The frame of the question is striking: “Erosion of cities or attrition of automobiles?” Both key terms, erosion and attrition, warn us of a gradual process, a process we might not notice as we focus on the shiny revolution of the moment. They warn us too, that the causes will be multiple and probably untraceable. Jacobs is adamant that the automobile itself didn’t cause sprawl, just as it didn’t cause traffic congestion; the horse-and-buggy era already offered the possibility of both. So, the attrition of automobiles, as it’s achieved, will have many causes and effects. Each needed but compromised revolution – market-based parking, congestion pricing, major transit, complete streets, road diets – will take due credit for this attrition, but it will really happen through individual choices, and of course the liberation from habit that comes only from the turning of generations.
Early on Jacobs attacks Corbusier for failing to run the numbers on the freeways that were supposed to serve the massed apartment towers of his Radiant City. The free flowing traffic in his drawings would have been gridlock, and “his vision of skyscrapers in the park degenerates … into skyscrapers in parking lots.” Corbusier’s freeways are “embroidery,” – surely an insult to that delicate craft – adding a mood or symbol of transportation rather than providing actual mobility. Many urban “visionaries” still do that, of course, implying that a new transportation tool will be so cool to ride or drive that nobody will care if it provides the volume and efficiency required, or fits into a network that will get everyone where they need to go.
Like many urbanists, Jacobs is not very interested in how public transit works, even though it is clearly the mode that must grow as the role of cars gradually shrinks. To anyone who values pedestrians, the mode that delivers as pedestrians beyond their walking range surely deserves more thought. But what she does observe is astute.
For example, she notes that forcing surface transit to use one-way couplets is a way of sacrificing transit’s needs to those of cars, and causes a gradual loss in transit’s effectiveness. (You need transit in both directions for it to be useful in either, and moving the two directions of service apart reduces the area that can walk easily to both of them.) One way couplets aren’t universally evil. They are an essential feature of downtown Portland, for example, and work well with its 200 ft blocks. But one-way couplets that are further apart are another story, sometimes serving completely different neighborhoods with their two directions.
Still, Jacobs knew, from watching New York streets, something that transportation planners needed several more decades to establish: in a dense and active city that is rich with mobility options, there will be as much car traffic as the city chooses to make room for. Her story about the closure of the roadway through Washington Square Park – which resulted in traffic simply disappearing – is the story of San Francisco’s Embarcadero Freeway 30 years later, and of other road capacity removals from the expressways of Seoul to the boulevards of Paris. The traffic that used the formerly busy road disappears, through countless private readjustments, so long as there is an abundant grid of alternate paths into which traffic can disperse, and other modes, such as public transit, to which it can convert, and other times of day to which it can shift its travel. (Anthony Downs later coined the term “triple divergence” to describe these three universally available paths of dissipation.)
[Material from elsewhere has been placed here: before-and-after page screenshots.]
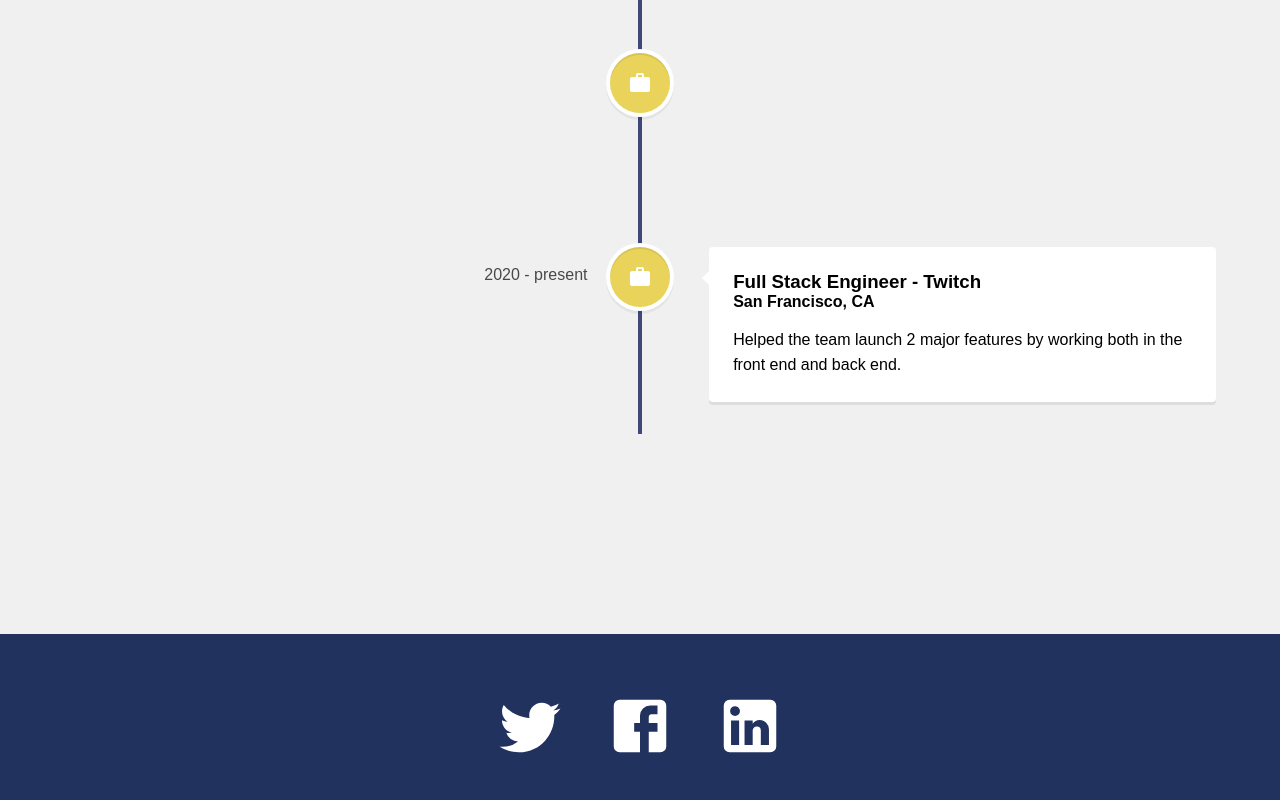
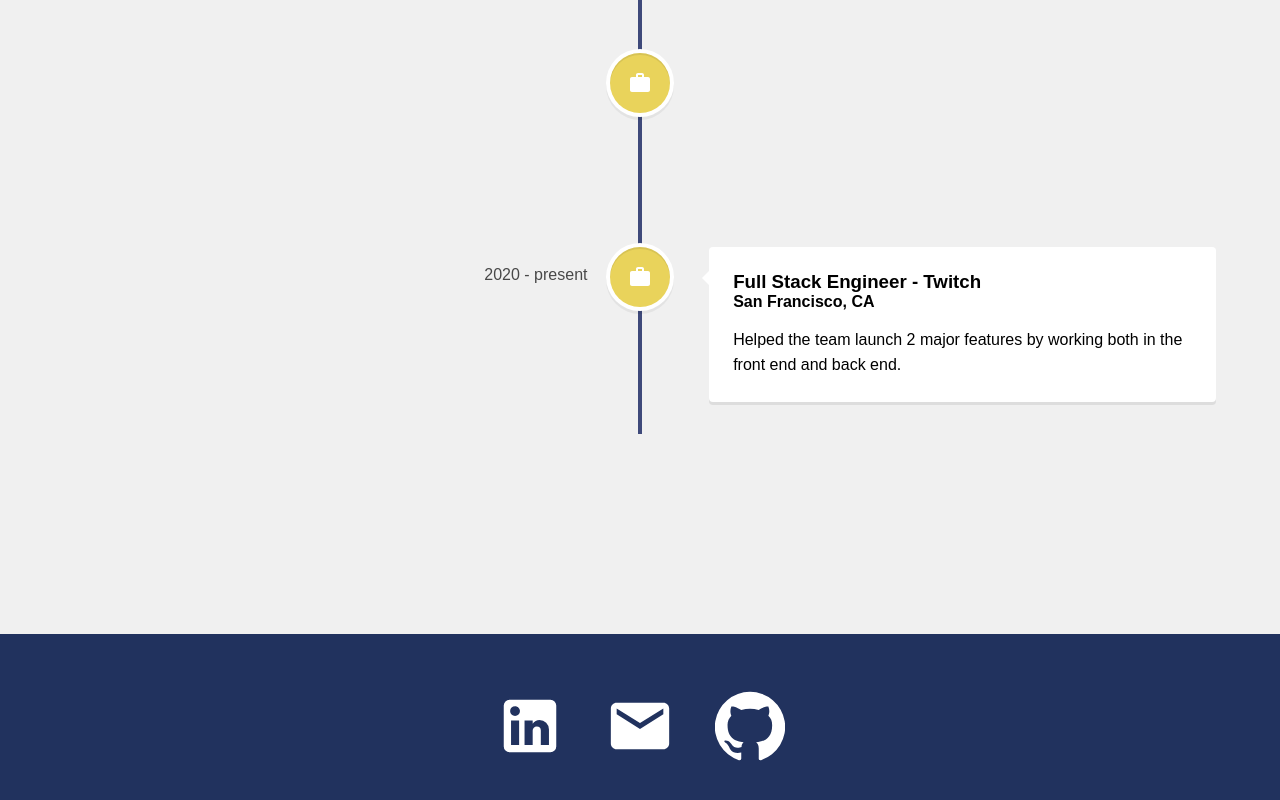
Before and after one commit to jhughes1790/react-personal-portfolio-website, a React (Create React App) app: page /experience in a window 1280 px wide. Shown: the part 470-1270 px from the top of the page. Built offline with nearby package versions, Linux system fonts and the light colour scheme.

Commit message:
footer external links

```diff
--- a/src/components/Footer.js
+++ b/src/components/Footer.js
@@ -1,17 +1,25 @@
 import React from "react";
-import InstagramIcon from "@material-ui/icons/Instagram";
-import TwitterIcon from "@material-ui/icons/Twitter";
-import FacebookIcon from "@material-ui/icons/Facebook";
 import LinkedInIcon from "@material-ui/icons/LinkedIn";
+import EmailIcon from "@material-ui/icons/Email";
+import GithubIcon from "@material-ui/icons/GitHub";
 import "../styles/Footer.css";
 
 function Footer() {
   return (
     <div className="footer">
       <div className="socialMedia">
-        <TwitterIcon />
-        <FacebookIcon />
-        <LinkedInIcon />
+
+      <a href="https://www.linkedin.com/in/james-hughes-24006713b/" target="_blank" rel="noreferrer">
+            <LinkedInIcon />
+          </a>
+          <a href="mailto:jhughes1790@gmail.com?subject=Hello Jamie!">
+            <EmailIcon />
+          </a>
+
+
+          <a href="https://github.com/jhughes1790" target="_blank" rel="noreferrer">
+              <GithubIcon />
+          </a>
       </div>
       <p> </p>
     </div>
```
This is how attrition of automobiles works. And apart from grand gestures like a freeway removal, it is mostly the work of small, steady work: little increases in friction to cars that subtly shift a balance. Jacobs coins the beautiful term attrition tactician – which conjures balding men in dark rooms under bright lamps, engineering the moving of curbs by a few inches each year. Only today are we seeing the emergence of the attrition strategist or even attrition visionary – charismatic figures like New York’s Jeanette Sadik-Khan or Sydney’s Mayor Clover Moore who wage the battle on some scale and do not apologize for their feared traffic impacts, nor the imagined devastation to businesses that will result if some people shift to public transit or bicycles.
The charismatic figures have their place, but most achievement is gradual. The doctrine of gradualness that pervades this chapter – and indeed all of Death and Life — is a splendid antidote to all silver-bullet theories of urban transformation, from streetcars to convention centers. Real transformation happens in people’s choices, behaviors and habits. It happens at its own unpredictable pace. We will see it only in silhouette – murky and confused – by looking at transport outcomes, but we will see it directly in the life of the city.